Andres Abreu, the founder and owner of the newspaper, moved to the U.S. from the Dominican Republic where he worked as a television and print journalist.
“The first edition was running in February 1993,” Abreu said. “In a couple years the paper (became) the media for the Hispanic community.”
The paper is the largest Spanish-speaking newspaper in the area.
Abreu said the paper has survived a shrinking industry by adapting and investing in new technology. El Vocero Hispano launched its website in 1999. It later expanded to social media, added an app for your phone, and now has a studio that produces videos and brings in guests for live interviews.
Gabriella Hill handles marketing and said she is grateful for the continued support of their readers which keeps the newspaper operating. The circulation is around 5,000 copies per week on average for the printed edition.
“The Hispanic community. It’s really big in West Michigan,” Hill said.
Edith Reyes, the executive director, who works in many roles, including as a reporter, said the paper is able to highlight stories other news organizations will miss.
“When there’s news stories that involve the Hispanic community, I feel like it’s easier for us to talk to the community,” Reyes said.
The paper covers beyond the Spanish-speaking community to keep readers informed about events happening locally and around the world.
“We don’t just focus with the Hispanic community we kind of try teaching them about other communities like the African American, the LGBTQ community so we try including a little bit of that too for them and maybe it’s something that they’re not used to or they’re not aware of,” Reyes said.
Reyes and the team of journalists at the paper say the many hours of work are worth knowing they are providing a crucial service.

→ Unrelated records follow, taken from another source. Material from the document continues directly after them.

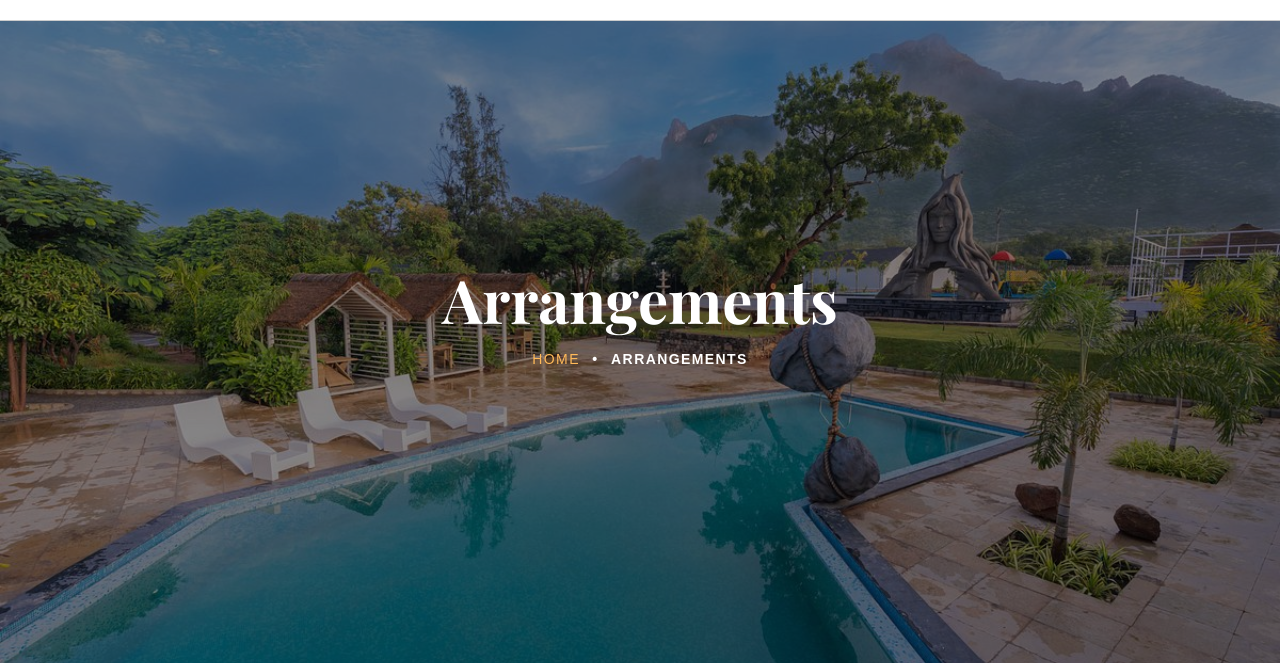
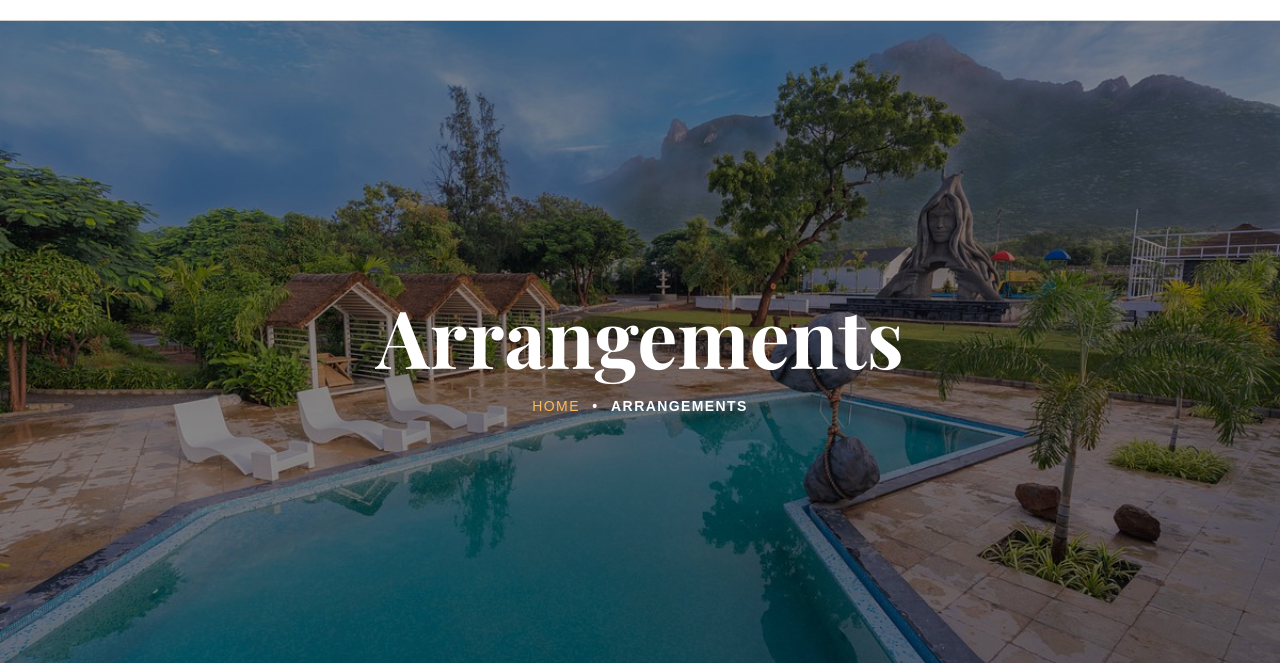
Before and after one commit to Sree29/Anandham, a plain HTML site: page arrangements.html in a window 1280 px wide. Shown: the part 137-800 px from the top of the page. Drawn offline with nearby package versions, Linux system fonts and the light colour scheme; files whose address does not match are found by name; a web font is replaced by a local one.

Commit message:
seventh commit

```diff
--- a/arrangements.html
+++ b/arrangements.html
@@ -203,13 +203,13 @@ body {
         <div class="row site-hero-inner justify-content-center align-items-center" style="padding-top: -300px;">
           <div class="col-md-10 text-center" data-aos="fade">
             <h6 class="heading mb-3 small-heading">Arrangements</h6>
-            <style>
+            <!-- <style>
               .small-heading {
-                font-size: 60px !important; /* Adjust as needed */
+                font-size: 60px !important;
                 margin-top: -75px !important;
             }
 
-            </style>
+            </style> -->
             <ul class="custom-breadcrumbs mb-4">
               <li><a href="index.html">Home</a></li>
               <li>&bullet;</li>
```
Also changed, not shown: nearby_attractions.html (+2 -2 lines).
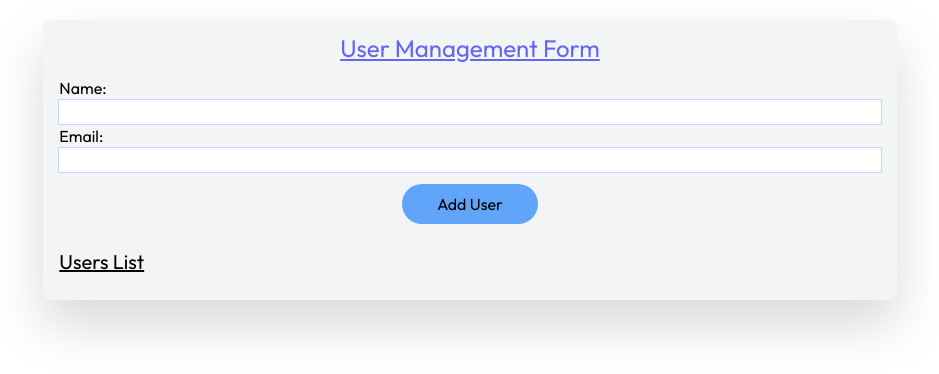
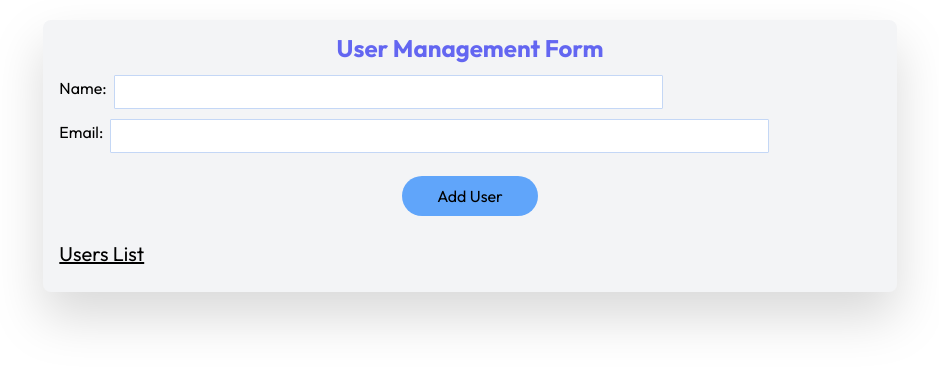
Before and after one commit to asriomar/crud-angular, an Angular app: page / in a window 1280 px wide. Shown: the top 374 px of the page, without its empty margins (170-1109 px from the left). Built offline with nearby package versions, Linux system fonts and the light colour scheme.

Commit message:
Update user-data.component.html

```diff
--- a/src/app/user-data/user-data.component.html
+++ b/src/app/user-data/user-data.component.html
@@ -1,21 +1,28 @@
 <div class="w-2/3 mx-auto bg-gray-100 px-4 py-3 flex flex-col gap-3 mt-5 rounded-lg drop-shadow-2xl">
 
-<h2 class="mx-auto text-2xl underline text-indigo-500">User Management Form</h2>
+<h2 class="mx-auto text-2xl font-bold  text-indigo-500">User Management Form</h2>
 
-<form [formGroup]="userForm" (ngSubmit)="onSubmit()" class="flex flex-col">
-  <label for="name">Name:</label>
-  <input class="ring-[0.5px] px-3" id="name" formControlName="name" type="text" />
-  <div *ngIf="userForm.get('name')?.invalid && userForm.get('name')?.touched">
+<form [formGroup]="userForm" (ngSubmit)="onSubmit()" class="flex flex-col gap-3">
+
+<div class="flex gap-2">
+    <label for="name">Name:</label>
+  <input class="ring-[0.5px] px-3 w-2/3 text-2xl" id="name" formControlName="name" type="text" />
+</div>
+
+  <div class="text-sm text-red-500" *ngIf="userForm.get('name')?.invalid && userForm.get('name')?.touched">
     Name is required
   </div>
 
-  <label for="email">Email:</label>
-  <input class="ring-[0.5px] px-3" id="email" formControlName="email" type="email" />
-  <div *ngIf="userForm.get('email')?.invalid && userForm.get('email')?.touched">
+  <div class="flex gap-2 ">
+    <label for="email">Email:</label>
+    <input class="ring-[0.5px] px-3 w-4/5 text-2xl" id="email" formControlName="email" type="email" />
+  </div>
+
+  <div class="text-sm text-red-500" *ngIf="userForm.get('email')?.invalid && userForm.get('email')?.touched">
     A valid email is required
   </div>
 
-  <button class="mx-auto w-1/6 hover:text-white bg-blue-400 rounded-full  my-3 py-2 px-4 " type="submit">{{ isEditMode ? 'Update' : 'Add' }} User</button>
+  <button class="mx-auto w-1/6 hover:ring ring-black hover:ring-[0.5px] hover:text-white bg-blue-400 rounded-full  my-3 py-2 px-4 " type="submit">{{ isEditMode ? 'Update' : 'Add' }} User</button>
 </form>
 
 <h3 class="underline text-xl">Users List</h3>
```
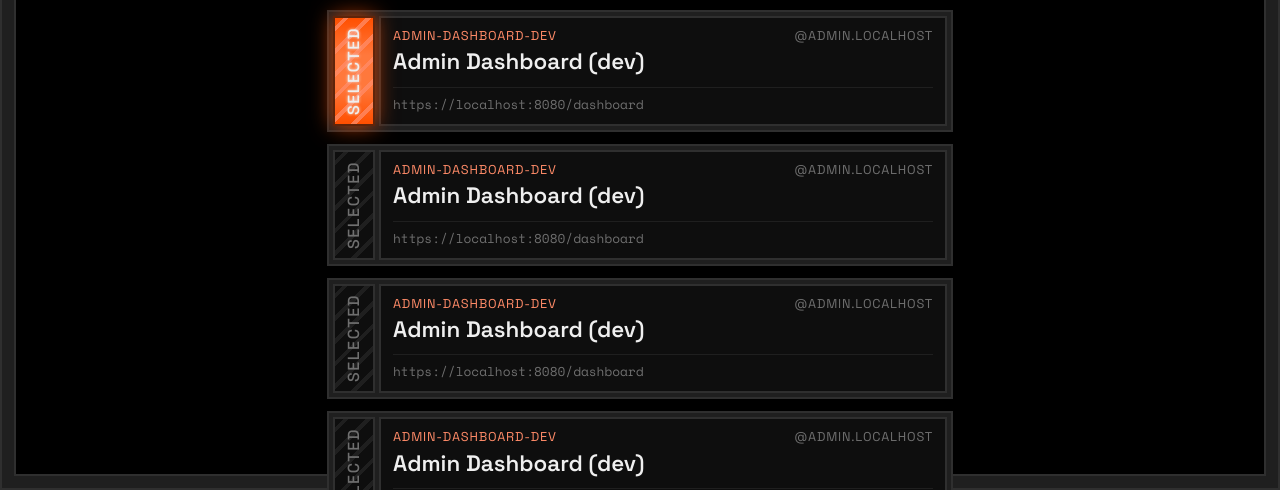
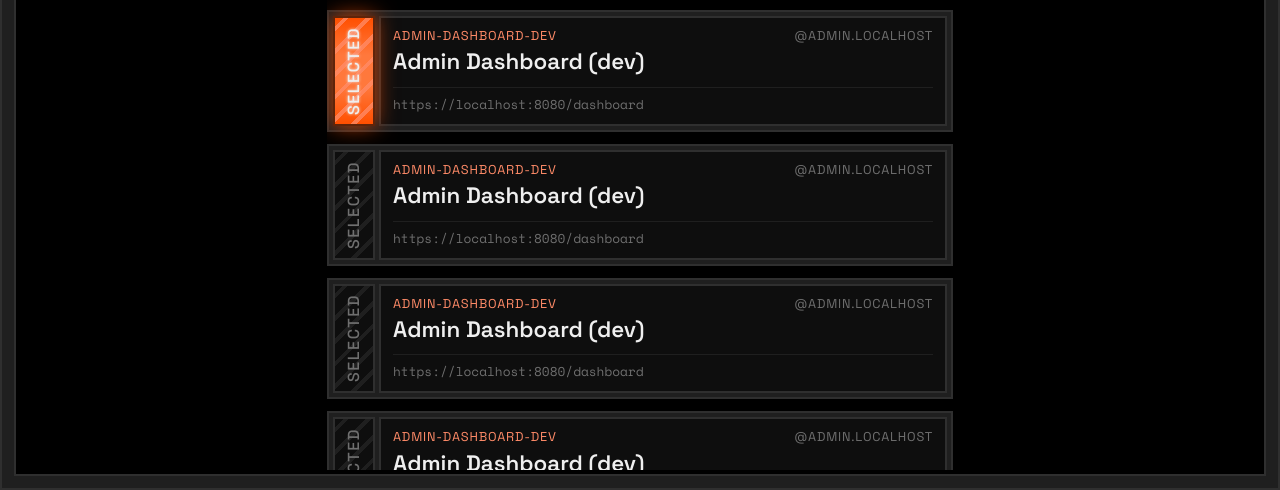
Before and after one commit to alexnoddings/warp, a website built with Vite: page client/index.html in a window 1280 px wide. Shown: the part 310-800 px from the top of the page. Built offline with nearby package versions, Linux system fonts and the light colour scheme.

Commit message:
Style tweaks

```diff
--- a/client/src/main.css
+++ b/client/src/main.css
@@ -45,7 +45,8 @@
 
 .controls {
     position: fixed;
-    top: 25%;
+    top: 25vh;
+    max-height: calc(75vh - (var(--space) * 5));
     left: 50%;
     transform: translateX(-50%);
 
@@ -61,6 +62,12 @@
         transform: translateX(-50%) translateY(-130px);
         transition: opacity 0.5s ease, transform 0.6s cubic-bezier(0.16, 1, 0.3, 1);
     }
+}
+
+main {
+    display: flex;
+    flex-direction: column;
+    overflow-y: auto;
 }
 
 /* Header */
```
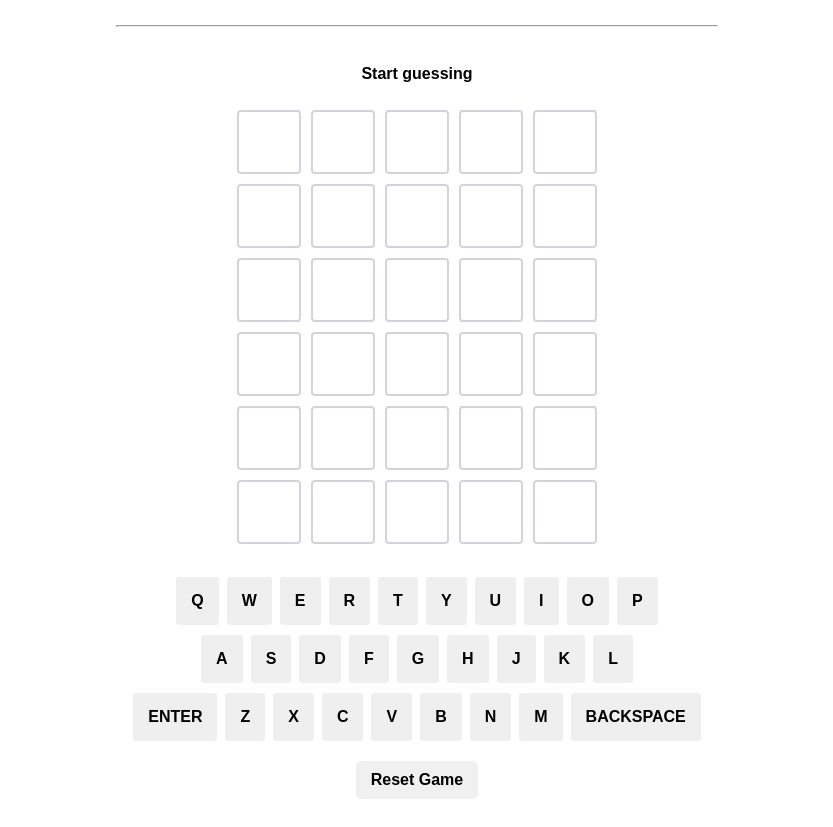
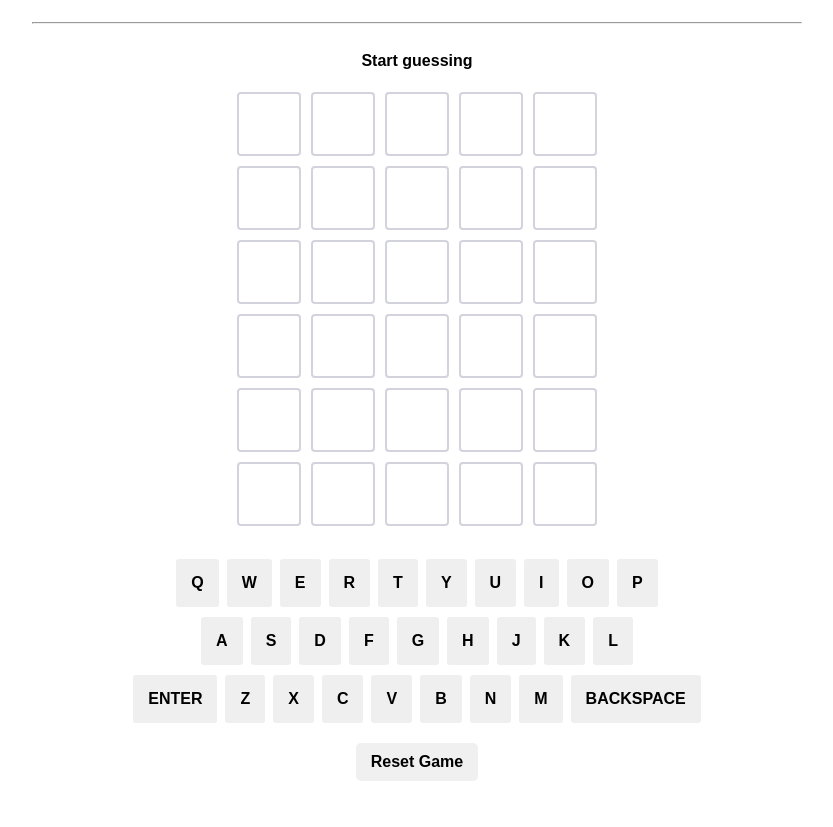
Before and after one commit to kenzychew/wordle-js, a plain HTML site: page index.html in a window 1280 px wide. Shown: the part 110-937 px from the top of the page, without its empty margins (223-1056 px from the left). Drawn offline with Linux system fonts and the light colour scheme.

Commit message:
feat: adjusted hr and message margins

```diff
--- a/css/style.css
+++ b/css/style.css
@@ -4,8 +4,8 @@ body {
 }
 
 hr {
-    width: 600px;
-    margin-bottom: 10px;
+    width: 768px;
+    margin: 5px;
 }
 
 #title {
@@ -98,7 +98,7 @@ hr {
 
 #message {
     height: 30px;
-    margin: 10px 0;
+    margin: 5px 0;
     font-weight: bold;
 }
 
```
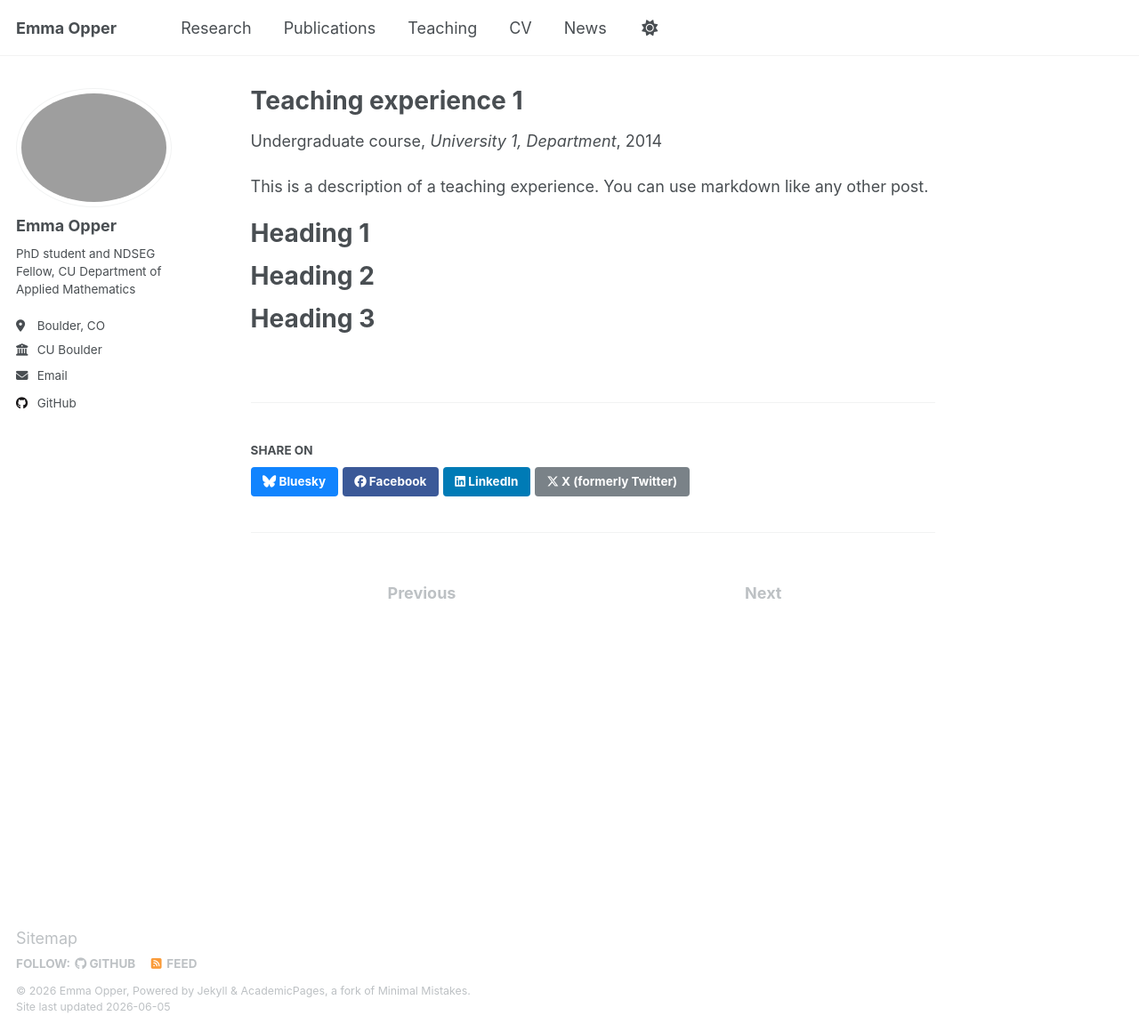
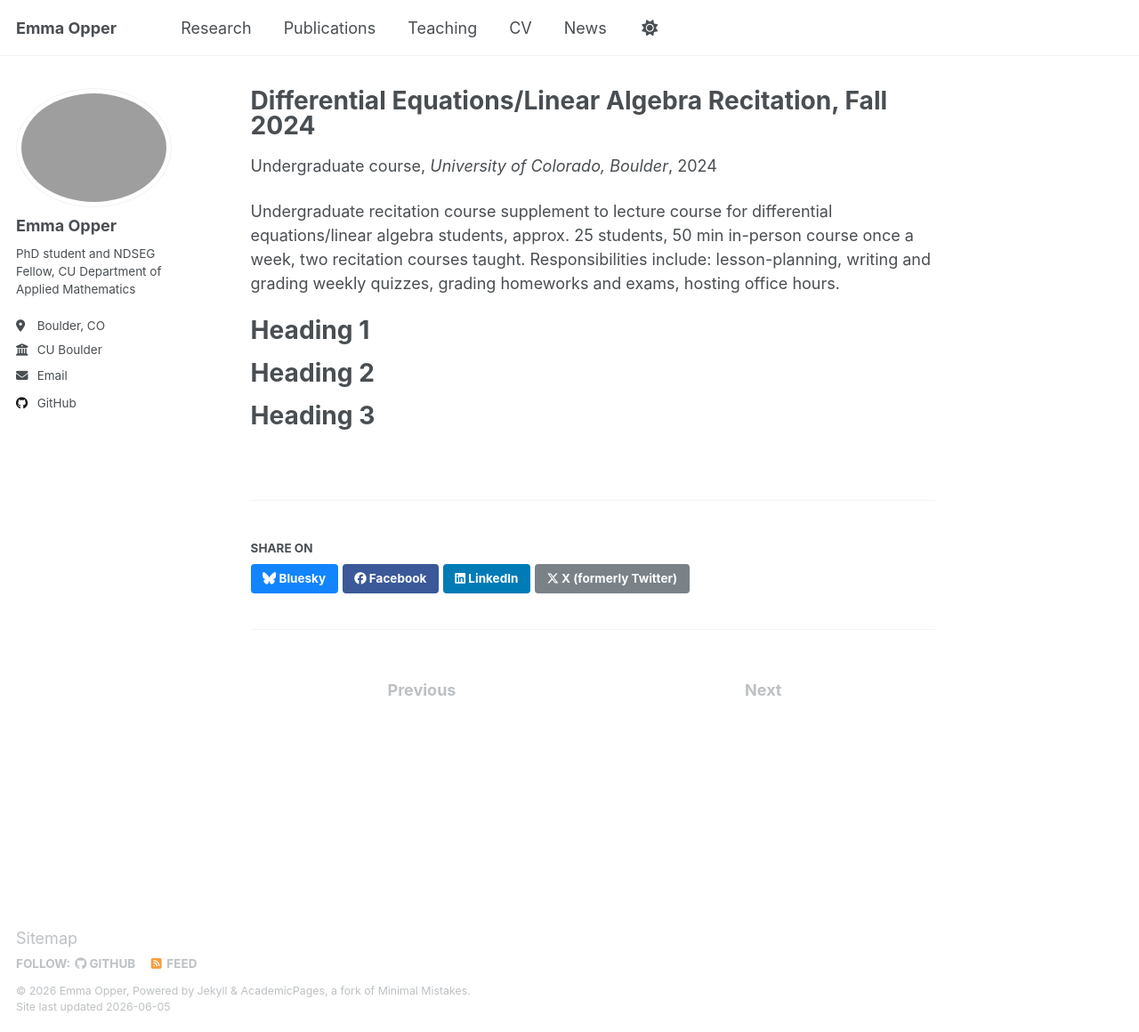
Before and after one commit to emmaopper/emmaopper.github.io, a Jekyll site: the page built from _teaching/2014-spring-teaching-1.md, in a window 1280 px wide and 1160 px high. Shown: the whole window at 89% size. Built offline with Jekyll 4.4.1, drawn with Linux system fonts in a browser that asks for light colours.

Commit message:
Update 2014-spring-teaching-1.md

```diff
--- a/_teaching/2014-spring-teaching-1.md
+++ b/_teaching/2014-spring-teaching-1.md
@@ -1,14 +1,14 @@
 ---
-title: "Teaching experience 1"
+title: "Differential Equations/Linear Algebra Recitation, Fall 2024"
 collection: teaching
 type: "Undergraduate course"
 permalink: /teaching/2014-spring-teaching-1
-venue: "University 1, Department"
-date: 2014-01-01
-location: "City, Country"
+venue: "University of Colorado, Boulder"
+date: 2024-08-26
+location: "Boulder, CO"
 ---
 
-This is a description of a teaching experience. You can use markdown like any other post.
+Undergraduate recitation course supplement to lecture course for differential equations/linear algebra students, approx. 25 students, 50 min in-person course once a week, two recitation courses taught. Responsibilities include: lesson-planning, writing and grading weekly quizzes, grading homeworks and exams, hosting office hours.
 
 Heading 1
 ======
```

“I’m part of history, I kind of feel like, just because I’m helping the community stay up-to-date and know what’s going on in the community,” Reyes said.